● **TASK TO CARRY OUT**: Considering the entries that follow, report how many lines include the string "index", giving the number alone.

● **DATASET EXCERPTS**:
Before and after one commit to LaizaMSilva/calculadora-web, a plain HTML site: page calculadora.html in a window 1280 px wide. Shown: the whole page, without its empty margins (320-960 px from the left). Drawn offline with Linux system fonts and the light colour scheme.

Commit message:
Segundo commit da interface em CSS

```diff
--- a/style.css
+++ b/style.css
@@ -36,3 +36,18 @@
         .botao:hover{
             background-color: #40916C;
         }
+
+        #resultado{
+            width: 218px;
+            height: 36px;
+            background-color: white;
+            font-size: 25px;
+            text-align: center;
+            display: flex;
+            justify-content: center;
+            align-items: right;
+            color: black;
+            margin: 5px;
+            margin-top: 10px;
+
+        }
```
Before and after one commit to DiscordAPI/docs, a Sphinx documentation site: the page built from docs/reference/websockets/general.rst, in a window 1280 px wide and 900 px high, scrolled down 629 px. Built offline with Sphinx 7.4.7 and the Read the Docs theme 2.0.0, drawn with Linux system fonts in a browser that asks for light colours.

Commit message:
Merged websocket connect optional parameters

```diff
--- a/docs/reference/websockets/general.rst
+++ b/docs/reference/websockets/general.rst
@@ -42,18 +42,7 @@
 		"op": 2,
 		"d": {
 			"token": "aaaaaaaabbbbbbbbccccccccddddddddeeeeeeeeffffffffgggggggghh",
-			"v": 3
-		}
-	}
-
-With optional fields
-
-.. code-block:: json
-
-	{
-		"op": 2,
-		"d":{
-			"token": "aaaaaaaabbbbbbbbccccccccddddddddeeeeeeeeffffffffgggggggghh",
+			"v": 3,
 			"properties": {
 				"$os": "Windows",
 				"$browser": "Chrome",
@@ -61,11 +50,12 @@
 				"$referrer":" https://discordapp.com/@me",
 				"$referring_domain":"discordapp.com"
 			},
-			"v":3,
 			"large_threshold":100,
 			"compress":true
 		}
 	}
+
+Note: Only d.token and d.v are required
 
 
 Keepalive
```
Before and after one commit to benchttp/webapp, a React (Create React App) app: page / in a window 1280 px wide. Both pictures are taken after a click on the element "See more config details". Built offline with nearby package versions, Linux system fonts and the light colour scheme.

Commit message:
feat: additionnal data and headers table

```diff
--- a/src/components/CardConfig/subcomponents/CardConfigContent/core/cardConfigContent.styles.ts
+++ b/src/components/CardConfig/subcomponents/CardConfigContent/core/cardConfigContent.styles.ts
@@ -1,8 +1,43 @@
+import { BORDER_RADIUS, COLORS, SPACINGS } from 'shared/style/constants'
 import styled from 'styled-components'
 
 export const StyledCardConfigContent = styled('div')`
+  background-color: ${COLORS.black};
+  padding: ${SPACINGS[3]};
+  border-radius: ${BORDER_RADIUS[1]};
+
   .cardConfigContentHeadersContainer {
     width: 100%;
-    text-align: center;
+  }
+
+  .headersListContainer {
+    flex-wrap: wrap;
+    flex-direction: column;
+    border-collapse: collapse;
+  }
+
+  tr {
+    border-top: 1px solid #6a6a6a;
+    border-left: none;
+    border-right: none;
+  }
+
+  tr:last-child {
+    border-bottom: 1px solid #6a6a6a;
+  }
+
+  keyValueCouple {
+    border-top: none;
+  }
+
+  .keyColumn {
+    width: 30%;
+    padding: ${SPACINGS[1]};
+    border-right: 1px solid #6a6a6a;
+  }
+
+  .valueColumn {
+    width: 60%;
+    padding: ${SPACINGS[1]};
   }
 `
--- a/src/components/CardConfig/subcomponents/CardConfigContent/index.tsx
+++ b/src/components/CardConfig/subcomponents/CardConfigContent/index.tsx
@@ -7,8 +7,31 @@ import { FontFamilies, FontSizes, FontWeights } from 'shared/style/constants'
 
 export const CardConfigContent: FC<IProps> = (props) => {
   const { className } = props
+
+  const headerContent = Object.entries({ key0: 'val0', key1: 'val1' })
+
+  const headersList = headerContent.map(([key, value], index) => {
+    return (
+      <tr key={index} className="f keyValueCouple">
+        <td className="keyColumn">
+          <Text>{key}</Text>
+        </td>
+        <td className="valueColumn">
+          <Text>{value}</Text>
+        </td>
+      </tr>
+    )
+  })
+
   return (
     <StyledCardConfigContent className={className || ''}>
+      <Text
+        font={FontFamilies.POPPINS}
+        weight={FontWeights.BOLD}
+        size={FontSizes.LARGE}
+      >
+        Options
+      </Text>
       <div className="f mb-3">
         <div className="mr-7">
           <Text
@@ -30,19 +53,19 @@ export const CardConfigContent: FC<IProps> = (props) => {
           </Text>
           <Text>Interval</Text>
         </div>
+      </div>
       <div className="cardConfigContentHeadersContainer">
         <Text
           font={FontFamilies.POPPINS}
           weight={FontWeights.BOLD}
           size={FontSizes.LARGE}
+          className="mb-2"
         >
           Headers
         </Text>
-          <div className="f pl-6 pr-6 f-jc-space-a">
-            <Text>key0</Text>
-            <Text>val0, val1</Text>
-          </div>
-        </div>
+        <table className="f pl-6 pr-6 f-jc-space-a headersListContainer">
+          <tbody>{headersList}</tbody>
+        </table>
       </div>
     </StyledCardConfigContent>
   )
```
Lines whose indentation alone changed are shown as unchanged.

● **FINISHED TASK**: 4